Two Johns Hopkins researchers introduce the idea that more attention should be given to the quality of measurement tools used to praise and punish a hospital.
“People want to compare hospitals, but if the science can’t keep up, maybe we’re doing more harm than good when we report certain kinds of data,” Elliott R. Haut, MD, stated in a press release,
Haut discusses the idea of “surveillance bias” in stopping deep venous thrombosis (DVT); the more tests done for DVT, the higher the DVT rate for a hospital. “Reporting a DVT rate, doesn’t tell much about hospital quality, since it doesn’t delineate whether the hospital is ignoring a potential complication or successfully preventing one,” Haut says.
Not only do potential patients look at these ratings and make their decisions based on numbers that may be worthless, but hospitals will not be paid for certain tests based on these ratings. This idea Haut calls a “perverse incentive,” if a hospital doesn’t look for DVT and doesn’t find one, they will still be paid, but if a hospital aggressively tests for DVTs and find them, they won’t be paid.

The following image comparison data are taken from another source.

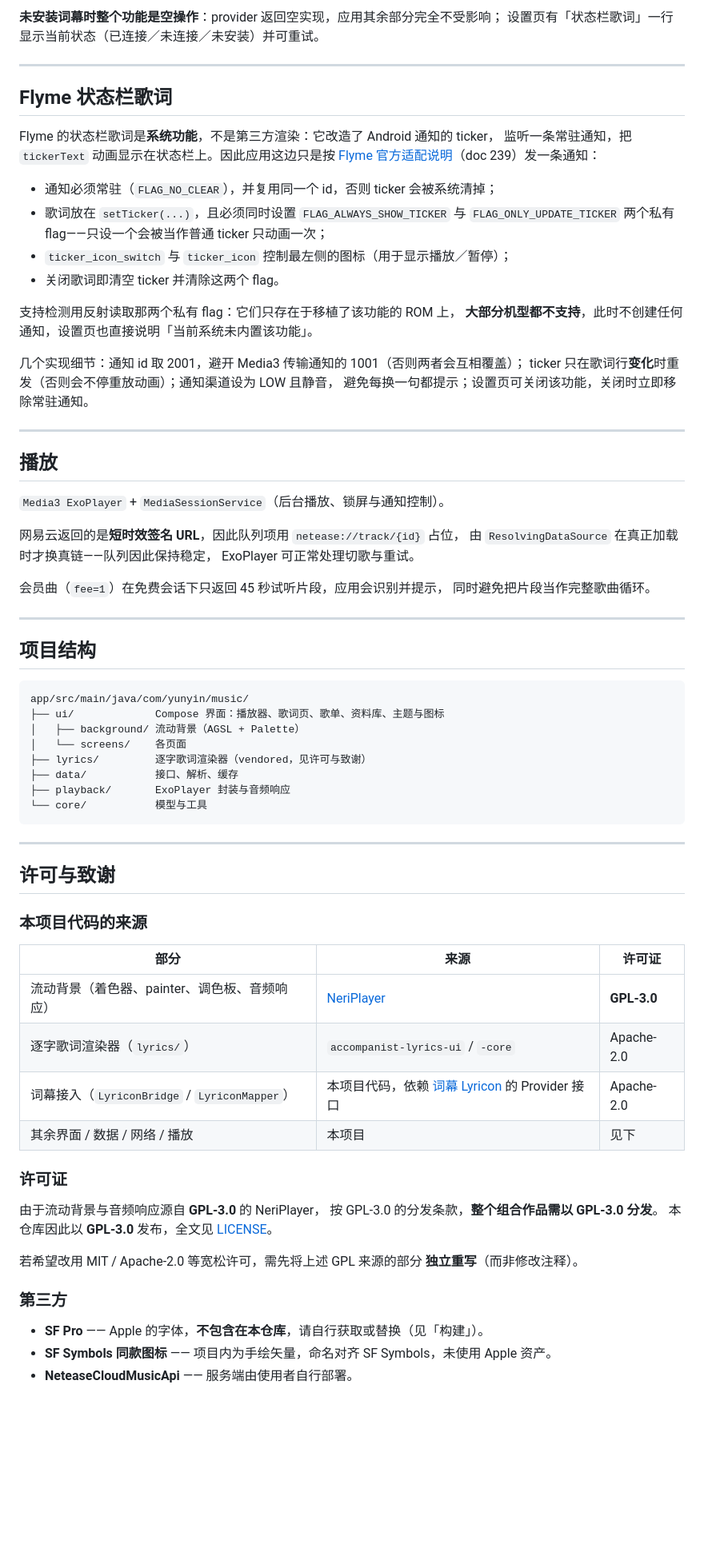
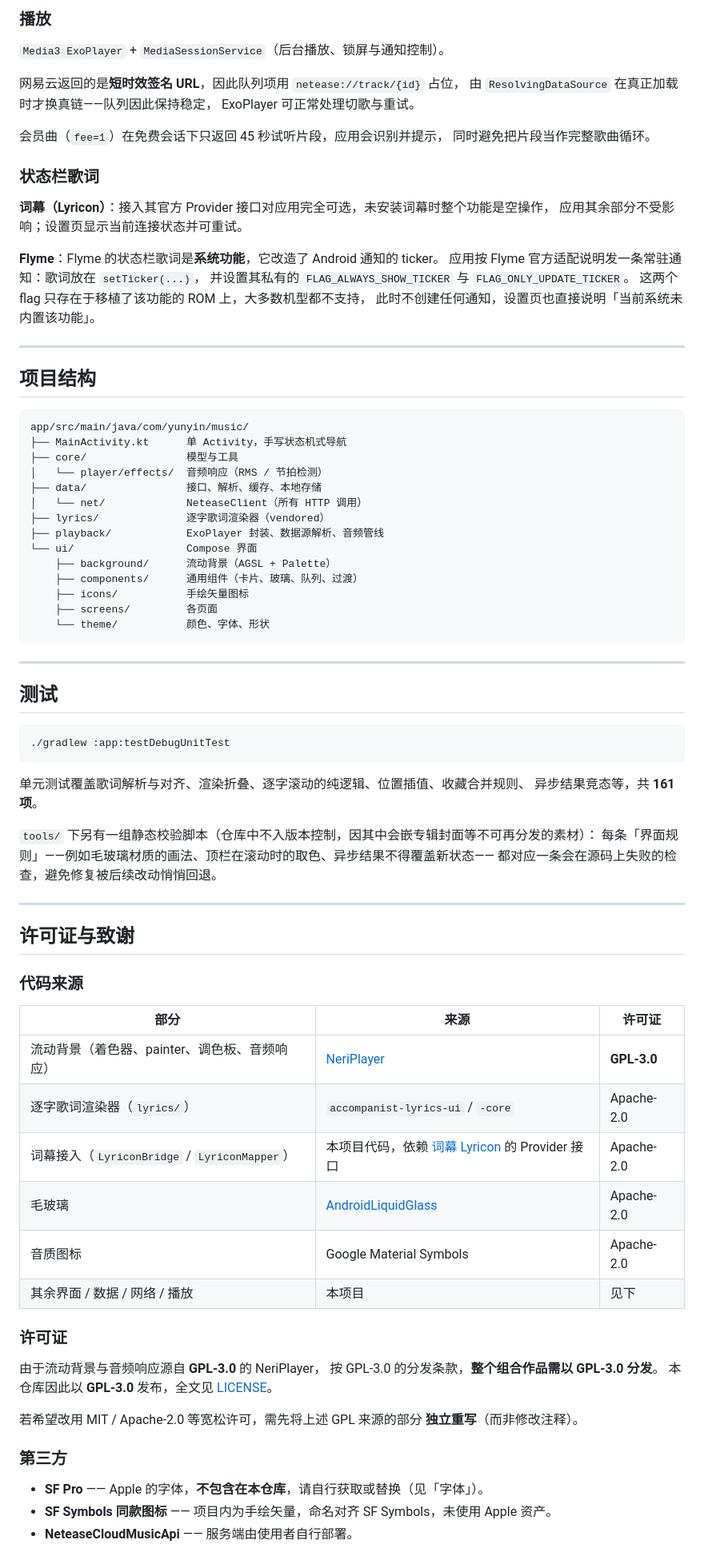
Before and after one commit to Fu-craft/YunYin, a Markdown page: README.md, the part around one of its changes. Shown at 80% size. Rendered like a GitHub page; blank space fills up the shorter version.

````diff
--- a/README.md
+++ b/README.md
@@ -193,30 +219,4 @@ keytool -genkeypair -v -keystore my-release.jks -alias mykey \
-**未安装词幕时整个功能是空操作**：provider 返回空实现，应用其余部分完全不受影响；
-设置页有「状态栏歌词」一行显示当前状态（已连接／未连接／未安装）并可重试。
-
----
-
-## Flyme 状态栏歌词
-
-Flyme 的状态栏歌词是**系统功能**，不是第三方渲染：它改造了 Android 通知的 ticker，
-监听一条常驻通知，把 `tickerText` 动画显示在状态栏上。因此应用这边只是按
-[Flyme 官方适配说明](https://open.flyme.cn/docs?id=239)（doc 239）发一条通知：
-
-- 通知必须常驻（`FLAG_NO_CLEAR`），并复用同一个 id，否则 ticker 会被系统清掉；
-- 歌词放在 `setTicker(...)`，且必须同时设置 `FLAG_ALWAYS_SHOW_TICKER` 与
-  `FLAG_ONLY_UPDATE_TICKER` 两个私有 flag——只设一个会被当作普通 ticker 只动画一次；
-- `ticker_icon_switch` 与 `ticker_icon` 控制最左侧的图标（用于显示播放／暂停）；
-- 关闭歌词即清空 ticker 并清除这两个 flag。
-
-支持检测用反射读取那两个私有 flag：它们只存在于移植了该功能的 ROM 上，
-**大部分机型都不支持**，此时不创建任何通知，设置页也直接说明「当前系统未内置该功能」。
-
-几个实现细节：通知 id 取 2001，避开 Media3 传输通知的 1001（否则两者会互相覆盖）；
-ticker 只在歌词行**变化**时重发（否则会不停重放动画）；通知渠道设为 LOW 且静音，
-避免每换一句都提示；设置页可关闭该功能，关闭时立即移除常驻通知。
-
----
-
-## 播放
+### 播放
 
 `Media3 ExoPlayer` + `MediaSessionService`（后台播放、锁屏与通知控制）。
 
@@ -227,32 +227,66 @@ ExoPlayer 可正常处理切歌与重试。
 会员曲（`fee=1`）在免费会话下只返回 45 秒试听片段，应用会识别并提示，
 同时避免把片段当作完整歌曲循环。
 
+### 状态栏歌词
+
+**词幕（Lyricon）**：接入其官方 Provider 接口对应用完全可选，未安装词幕时整个功能是空操作，
+应用其余部分不受影响；设置页显示当前连接状态并可重试。
+
+**Flyme**：Flyme 的状态栏歌词是**系统功能**，它改造了 Android 通知的 ticker。
+应用按 Flyme 官方适配说明发一条常驻通知：歌词放在 `setTicker(...)`，
+并设置其私有的 `FLAG_ALWAYS_SHOW_TICKER` 与 `FLAG_ONLY_UPDATE_TICKER`。
+这两个 flag 只存在于移植了该功能的 ROM 上，大多数机型都不支持，
+此时不创建任何通知，设置页也直接说明「当前系统未内置该功能」。
+
 ---
 
 ## 项目结构
 
 ```
 app/src/main/java/com/yunyin/music/
-├── ui/             Compose 界面：播放器、歌词页、歌单、资料库、主题与图标
-│   ├── background/ 流动背景（AGSL + Palette）
-│   └── screens/    各页面
-├── lyrics/         逐字歌词渲染器（vendored，见许可与致谢）
-├── data/           接口、解析、缓存
-├── playback/       ExoPlayer 封装与音频响应
-└── core/           模型与工具
+├── MainActivity.kt      单 Activity，手写状态机式导航
+├── core/                模型与工具
+│   └── player/effects/  音频响应（RMS / 节拍检测）
+├── data/                接口、解析、缓存、本地存储
+│   └── net/             NeteaseClient（所有 HTTP 调用）
+├── lyrics/              逐字歌词渲染器（vendored）
+├── playback/            ExoPlayer 封装、数据源解析、音频管线
+└── ui/                  Compose 界面
+    ├── background/      流动背景（AGSL + Palette）
+    ├── components/      通用组件（卡片、玻璃、队列、过渡）
+    ├── icons/           手绘矢量图标
+    ├── screens/         各页面
+    └── theme/           颜色、字体、形状
 ```
 
 ---
 
-## 许可与致谢
+## 测试
 
-### 本项目代码的来源
+```bash
+./gradlew :app:testDebugUnitTest
+```
+
+单元测试覆盖歌词解析与对齐、渲染折叠、逐字滚动的纯逻辑、位置插值、收藏合并规则、
+异步结果竞态等，共 **161 项**。
+
+`tools/` 下另有一组静态校验脚本（仓库中不入版本控制，因其中会嵌专辑封面等不可再分发的素材）：
+每条「界面规则」——例如毛玻璃材质的画法、顶栏在滚动时的取色、异步结果不得覆盖新状态——
+都对应一条会在源码上失败的检查，避免修复被后续改动悄悄回退。
+
+---
+
+## 许可证与致谢
+
+### 代码来源
 
 | 部分 | 来源 | 许可证 |
 |---|---|---|
 | 流动背景（着色器、painter、调色板、音频响应） | [NeriPlayer](https://github.com/cwuom/NeriPlayer) | **GPL-3.0** |
 | 逐字歌词渲染器（`lyrics/`） | `accompanist-lyrics-ui` / `-core` | Apache-2.0 |
 | 词幕接入（`LyriconBridge` / `LyriconMapper`） | 本项目代码，依赖 [词幕 Lyricon](https://github.com/proify/lyricon) 的 Provider 接口 | Apache-2.0 |
+| 毛玻璃 | [AndroidLiquidGlass](https://github.com/Kyant0/AndroidLiquidGlass) | Apache-2.0 |
+| 音质图标 | Google Material Symbols | Apache-2.0 |
 | 其余界面 / 数据 / 网络 / 播放 | 本项目 | 见下 |
 
 ### 许可证
@@ -266,6 +300,6 @@ app/src/main/java/com/yunyin/music/
 
 ### 第三方
 
-- **SF Pro** —— Apple 的字体，**不包含在本仓库**，请自行获取或替换（见「构建」）。
+- **SF Pro** —— Apple 的字体，**不包含在本仓库**，请自行获取或替换（见「字体」）。
 - **SF Symbols 同款图标** —— 项目内为手绘矢量，命名对齐 SF Symbols，未使用 Apple 资产。
 - **NeteaseCloudMusicApi** —— 服务端由使用者自行部署。
````
Also changed, not shown: other parts of README.md (+116 -80 lines).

“You have to make sure your measures are fair and that the benefits of reporting adverse outcomes outweigh the risks of unfairly harming hospitals, because these measures have unintended consequences,” Haut stated.